A couple of years ago, a group of us came together who were involved either as researchers or campaigners or journalists in communicating climate change and poverty issues. We all agreed that we'd done a good job over a couple of decades of telling a story about how very grim all of these individual one-off issues were. But we also agreed we'd done nothing to equip people with an escape route.
We were leaving people that we'd worked with no sense of the exhilaration, the creativity, the opportunity that there is in a moment. One of the problems was the way we were framing these issues as one-off or individual issues. We wanted to represent the moment we’re in as glued together, connected.
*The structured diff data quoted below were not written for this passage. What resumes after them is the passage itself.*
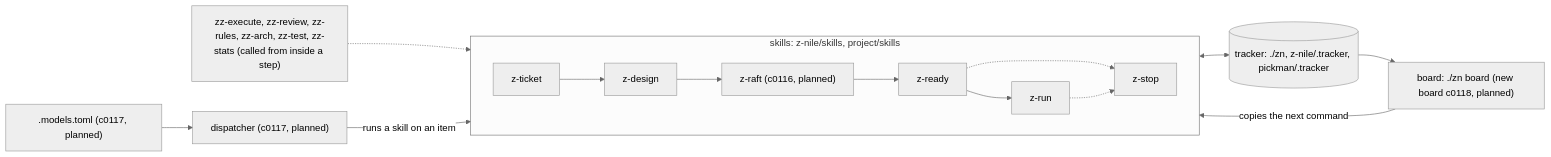
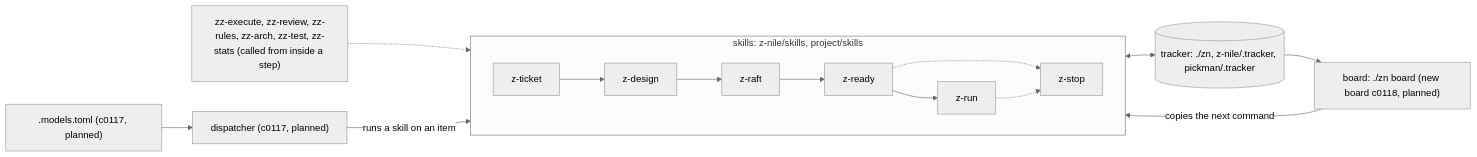
One commit to philipbergen/z-nile changed the first of 2 diagrams in z-nile/README.md. Above: the diagram before and after it, drawn with Mermaid (neutral theme). The commit also changed other lines of this file and 21 other files, not shown here.

First line of the commit message:
c0116: split rafting out of design (z-raft; raft-plan, fold, unfold, recombine, release; the grouped: record)

````diff
--- a/z-nile/README.md
+++ b/z-nile/README.md
@@ -3,19 +3,19 @@
 ```mermaid
 flowchart LR
   subgraph skills["skills: z-nile/skills, project/skills"]
     direction LR
-    zticket["z-ticket"] --> zdesign["z-design"] --> zraft["z-raft (c0116, planned)"] --> zready["z-ready"] --> zrun["z-run"]
+    zticket["z-ticket"] --> zdesign["z-design"] --> zraft["z-raft"] --> zready["z-ready"] --> zrun["z-run"]
     zready -.-> zstop["z-stop"]
     zrun -.-> zstop
   end
   steps["zz-execute, zz-review, zz-rules, zz-arch, zz-test, zz-stats (called from inside a step)"] -.-> skills
   tracker[("tracker: ./zn, z-nile/.tracker, pickman/.tracker")]
   models[".models.toml (c0117, planned)"]
   dispatcher["dispatcher (c0117, planned)"]
   board["board: ./zn board (new board c0118, planned)"]
   skills <--> tracker
   models --> dispatcher
   dispatcher -->|"runs a skill on an item"| skills
   tracker --> board
   board -->|"copies the next command"| skills
 ```
````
And of course once you do that, you see that if you begin to resolve challenges and problems in one area, you’re beginning to roll out possibilities in others.
So the phrase Interdependence Day was thrown out into the conversation, and we lit on it as a way of showing that you can’t think about climate change and development and peace as separate issues, you have to thread them together. And we found that just the term interdependence provokes people to think in a more rounded way.
Interdependence Day was meant to put a slightly different frame to give a different sense of energy to these conversations. One of the ways we wanted to do that was simply with a public event. A time when people could come together, maybe not a general public, maybe people who are a bit more engaged – pressure group, academic, student – who were feeling like they were running on empty, and give them a day when they could taste a whole range of things, from performance and art, through to lectures from fantastic people, through to small group workshops where they’d actually be able to say their own piece.
And, actually, the feedback we've had last year and this is that people really want this kind of opportunity.
- Joe Smith was talking as an introduction to Interdependence Day 2007